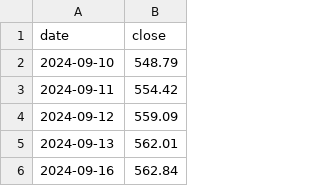
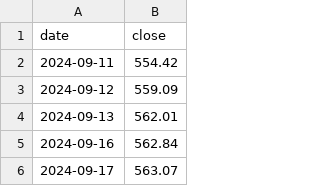
Before and after one commit to User1001-web/stock-valuation-data, a CSV file: data/benchmark.csv, drawn as a sheet; only a part is shown; the shorter side is filled out with more unchanged rows.

```diff
--- a/data/benchmark.csv
+++ b/data/benchmark.csv
@@ -1,3 +1,2 @@
 date,close
-2024-09-10,548.79
 2024-09-11,554.42
```
Also changed, not shown: data/raw_data.csv, 17 other files.
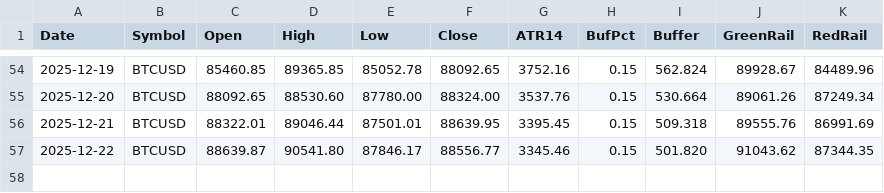
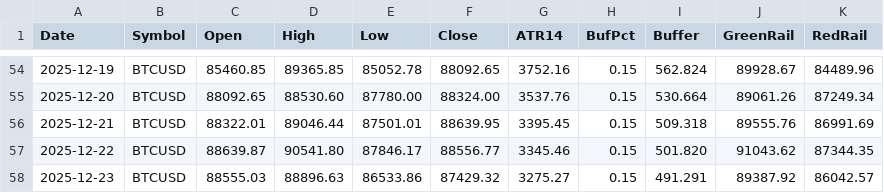
Before and after one commit to Jordan0204/ebv_data_stack, a CSV file: public/daily_table.csv, drawn as a sheet; only a part is shown, gaps mark what is left out; the diff names each change by its address in the sheet, - before the commit and + after, or states it on an @@ line.

Commit message:
seal 2025-12-23 [daily + table]

```diff
--- a/public/daily_table.csv
+++ b/public/daily_table.csv
+row 58: 2025-12-23 | BTCUSD | 88555.03 | 88896.63 | 86533.86 | 87429.32 | 3275.27 | 0.15 | 491.291 | 89387.92 | 86042.57
```
Also changed, not shown: 1 other file.
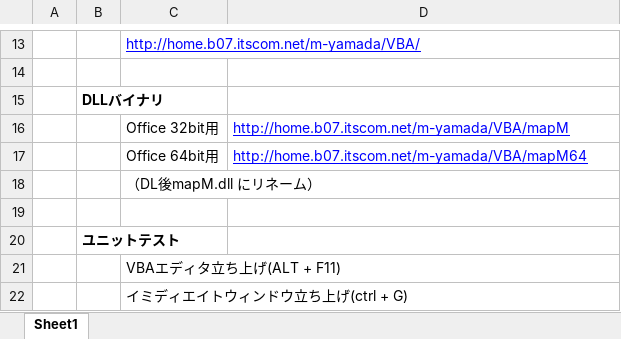
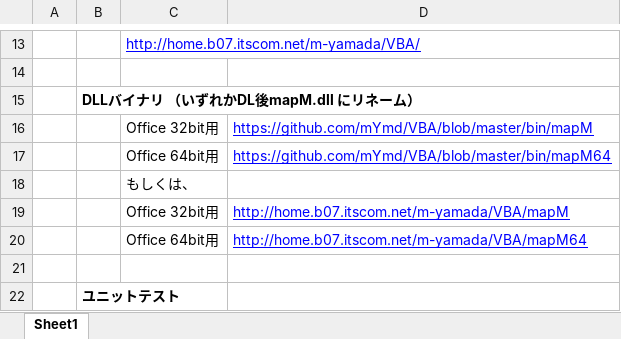
Before and after one commit to mYmd/VBA, an Excel workbook: bin/VBAHaskellほぼ全部入り.xlsm, sheet Sheet1, drawn as a sheet; only a part is shown, gaps mark what is left out; the shorter side is filled out with more unchanged rows; values as stored, in another font and other column widths than the file's, no borders; charts and pictures not drawn; removed rows and columns are numbered as before the commit, all else as after; the diff names each change by its address in the sheet, - before the commit and + after, or states it on an @@ line.

```diff
--- a/bin/VBAHaskellほぼ全部入り.xlsm (sheet Sheet1)
+++ b/bin/VBAHaskellほぼ全部入り.xlsm (sheet Sheet1)
-B15: DLLバイナリ
+B15: DLLバイナリ （いずれかDL後mapM.dll にリネーム）
+row 16:  |  | Office 32bit用 | https://github.com/mYmd/VBA/blob/master/bin/mapM
+row 17:  |  | Office 64bit用 | https://github.com/mYmd/VBA/blob/master/bin/mapM64
+row 18:  |  | もしくは、
-row 18:  |  | （DL後mapM.dll にリネーム）
```
Also changed, not shown: charts or pictures.
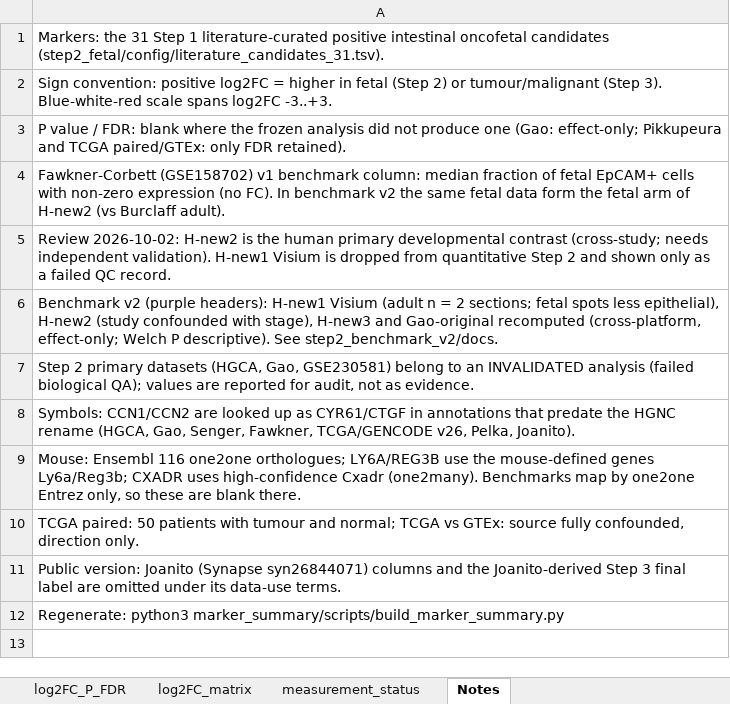
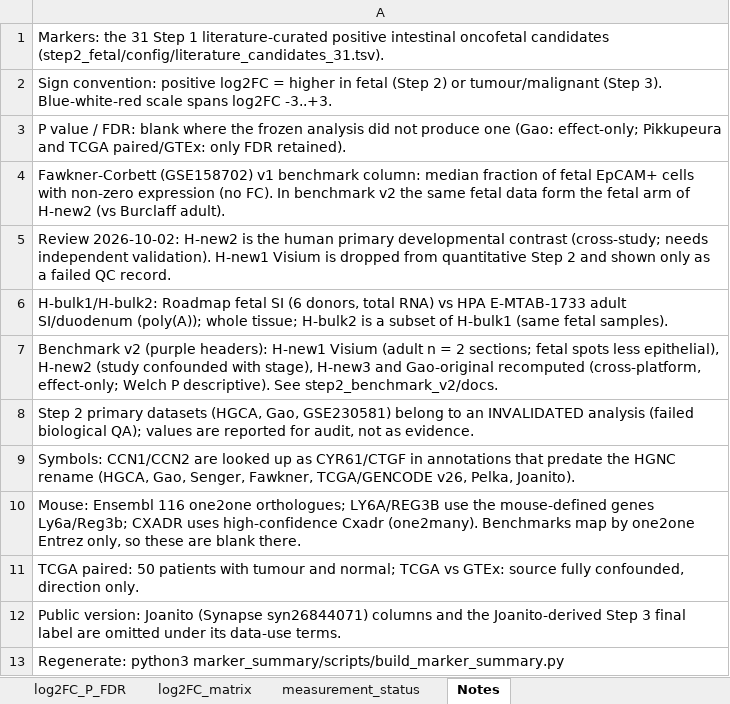
Before and after one commit to leezx/oncofetal_signature, an Excel workbook: marker_summary/results/Literature_31_marker_summary_statistics_public.xlsx, sheet Notes, drawn as a sheet; values as stored, in another font and other column widths than the file's, no borders; the diff names each change by its address in the sheet, - before the commit and + after, or states it on an @@ line.

```diff
--- a/marker_summary/results/Literature_31_marker_summary_statistics_public.xlsx (sheet Notes)
+++ b/marker_summary/results/Literature_31_marker_summary_statistics_public.xlsx (sheet Notes)
+row 6: H-bulk1/H-bulk2: Roadmap fetal SI (6 donors, total RNA) vs HPA E-MTAB-1733 adult SI/duodenum (poly(A)); whole tissue; H-bulk2 is a subset of H-bulk1 (same fetal samples).
```
Also changed, not shown: sheet log2FC_P_FDR, sheet measurement_status, sheet log2FC_matrix, docs/DATASET_REGISTRY.xlsx, 28 other files.
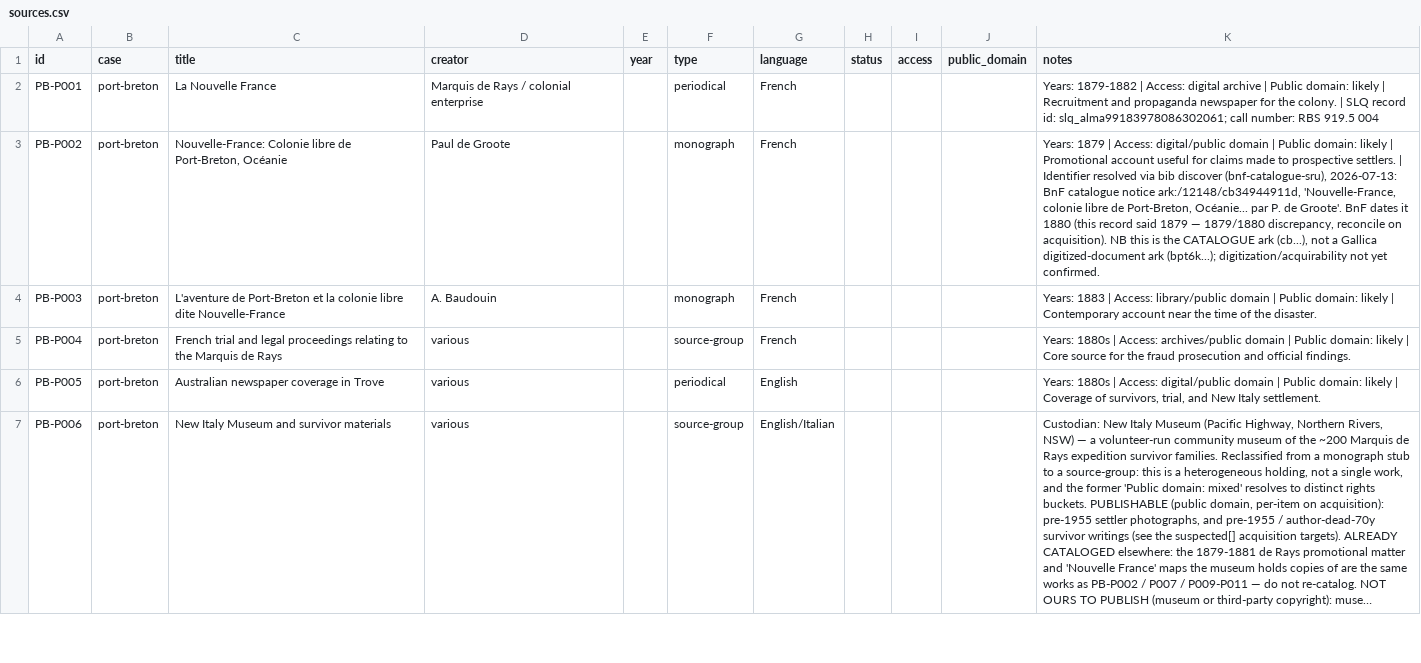
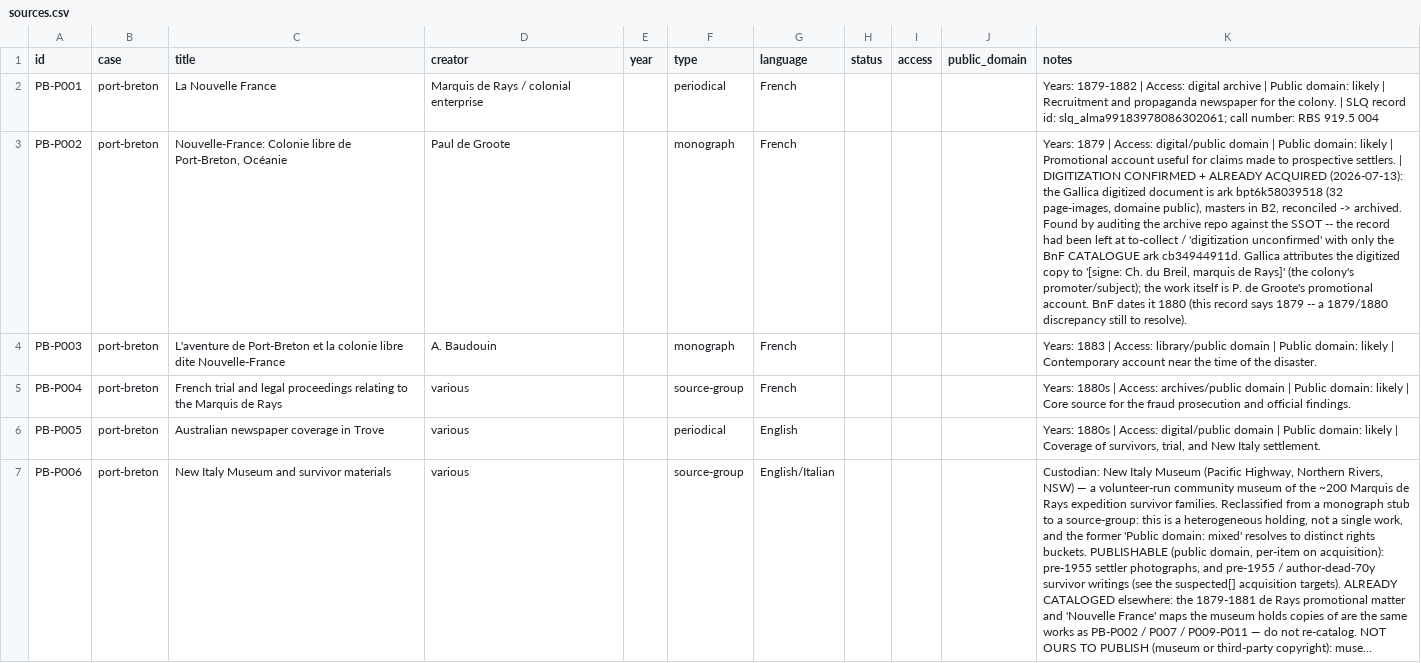
Before and after one commit to oletizi/colony-cults, a CSV file: bibliography/sources.csv, drawn as a sheet; only a part is shown; long unchanged cells end in …; the diff names each change by its address in the sheet, - before the commit and + after, or states it on an @@ line.

```diff
--- a/bibliography/sources.csv
+++ b/bibliography/sources.csv
-K3 (notes): …settlers. | Identifier resolved via bib discover (bnf-catalogue-sru), 2026-07-13: BnF catalogue notice ark:/12148/cb34944911d, 'Nouvelle-France, colonie libre de Port-Breton, Océanie... par P. de Groote'. BnF dates it 1880 (this record said 1879 — 1879/1880 discrepancy, reconcile on acquisition). NB this is the CATALOGUE ark (cb...), not a Gallica digitized-document ark (bpt6k...); digitization/acquirability not yet confirmed.
+K3 (notes): …settlers. | DIGITIZATION CONFIRMED + ALREADY ACQUIRED (2026-07-13): the Gallica digitized document is ark bpt6k58039518 (32 page-images, domaine public), masters in B2, reconciled -> archived. Found by auditing the archive repo against the SSOT -- the record had been left at to-collect / 'digitization unconfirmed' with only the BnF CATALOGUE ark cb34944911d. Gallica attributes the digitized copy to '[signe: Ch. du Breil, marquis de Rays]' (the colony's promoter/subject); the work itself is P. de Groote's promotional account. BnF dates it 1880 (this record says 1879 -- a 1879/1880 discrepancy still to resolve).
```
Also changed, not shown: bibliography/acquisition-tracker.csv, 2 other files.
————————
* What you will do: Return the whole listing word for word. Pictures stay out of it.

* Solved exercise:
Before and after one commit to User1001-web/stock-valuation-data, a CSV file: data/benchmark.csv, drawn as a sheet; only a part is shown; the shorter side is filled out with more unchanged rows.

```diff
--- a/data/benchmark.csv
+++ b/data/benchmark.csv
@@ -1,3 +1,2 @@
 date,close
-2024-09-10,548.79
 2024-09-11,554.42
```
Also changed, not shown: data/raw_data.csv, 17 other files.
Before and after one commit to Jordan0204/ebv_data_stack, a CSV file: public/daily_table.csv, drawn as a sheet; only a part is shown, gaps mark what is left out; the diff names each change by its address in the sheet, - before the commit and + after, or states it on an @@ line.

Commit message:
seal 2025-12-23 [daily + table]

```diff
--- a/public/daily_table.csv
+++ b/public/daily_table.csv
+row 58: 2025-12-23 | BTCUSD | 88555.03 | 88896.63 | 86533.86 | 87429.32 | 3275.27 | 0.15 | 491.291 | 89387.92 | 86042.57
```
Also changed, not shown: 1 other file.
Before and after one commit to mYmd/VBA, an Excel workbook: bin/VBAHaskellほぼ全部入り.xlsm, sheet Sheet1, drawn as a sheet; only a part is shown, gaps mark what is left out; the shorter side is filled out with more unchanged rows; values as stored, in another font and other column widths than the file's, no borders; charts and pictures not drawn; removed rows and columns are numbered as before the commit, all else as after; the diff names each change by its address in the sheet, - before the commit and + after, or states it on an @@ line.

```diff
--- a/bin/VBAHaskellほぼ全部入り.xlsm (sheet Sheet1)
+++ b/bin/VBAHaskellほぼ全部入り.xlsm (sheet Sheet1)
-B15: DLLバイナリ
+B15: DLLバイナリ （いずれかDL後mapM.dll にリネーム）
+row 16:  |  | Office 32bit用 | https://github.com/mYmd/VBA/blob/master/bin/mapM
+row 17:  |  | Office 64bit用 | https://github.com/mYmd/VBA/blob/master/bin/mapM64
+row 18:  |  | もしくは、
-row 18:  |  | （DL後mapM.dll にリネーム）
```
Also changed, not shown: charts or pictures.
Before and after one commit to leezx/oncofetal_signature, an Excel workbook: marker_summary/results/Literature_31_marker_summary_statistics_public.xlsx, sheet Notes, drawn as a sheet; values as stored, in another font and other column widths than the file's, no borders; the diff names each change by its address in the sheet, - before the commit and + after, or states it on an @@ line.

```diff
--- a/marker_summary/results/Literature_31_marker_summary_statistics_public.xlsx (sheet Notes)
+++ b/marker_summary/results/Literature_31_marker_summary_statistics_public.xlsx (sheet Notes)
+row 6: H-bulk1/H-bulk2: Roadmap fetal SI (6 donors, total RNA) vs HPA E-MTAB-1733 adult SI/duodenum (poly(A)); whole tissue; H-bulk2 is a subset of H-bulk1 (same fetal samples).
```
Also changed, not shown: sheet log2FC_P_FDR, sheet measurement_status, sheet log2FC_matrix, docs/DATASET_REGISTRY.xlsx, 28 other files.
Before and after one commit to oletizi/colony-cults, a CSV file: bibliography/sources.csv, drawn as a sheet; only a part is shown; long unchanged cells end in …; the diff names each change by its address in the sheet, - before the commit and + after, or states it on an @@ line.

```diff
--- a/bibliography/sources.csv
+++ b/bibliography/sources.csv
-K3 (notes): …settlers. | Identifier resolved via bib discover (bnf-catalogue-sru), 2026-07-13: BnF catalogue notice ark:/12148/cb34944911d, 'Nouvelle-France, colonie libre de Port-Breton, Océanie... par P. de Groote'. BnF dates it 1880 (this record said 1879 — 1879/1880 discrepancy, reconcile on acquisition). NB this is the CATALOGUE ark (cb...), not a Gallica digitized-document ark (bpt6k...); digitization/acquirability not yet confirmed.
+K3 (notes): …settlers. | DIGITIZATION CONFIRMED + ALREADY ACQUIRED (2026-07-13): the Gallica digitized document is ark bpt6k58039518 (32 page-images, domaine public), masters in B2, reconciled -> archived. Found by auditing the archive repo against the SSOT -- the record had been left at to-collect / 'digitization unconfirmed' with only the BnF CATALOGUE ark cb34944911d. Gallica attributes the digitized copy to '[signe: Ch. du Breil, marquis de Rays]' (the colony's promoter/subject); the work itself is P. de Groote's promotional account. BnF dates it 1880 (this record says 1879 -- a 1879/1880 discrepancy still to resolve).
```
Also changed, not shown: bibliography/acquisition-tracker.csv, 2 other files.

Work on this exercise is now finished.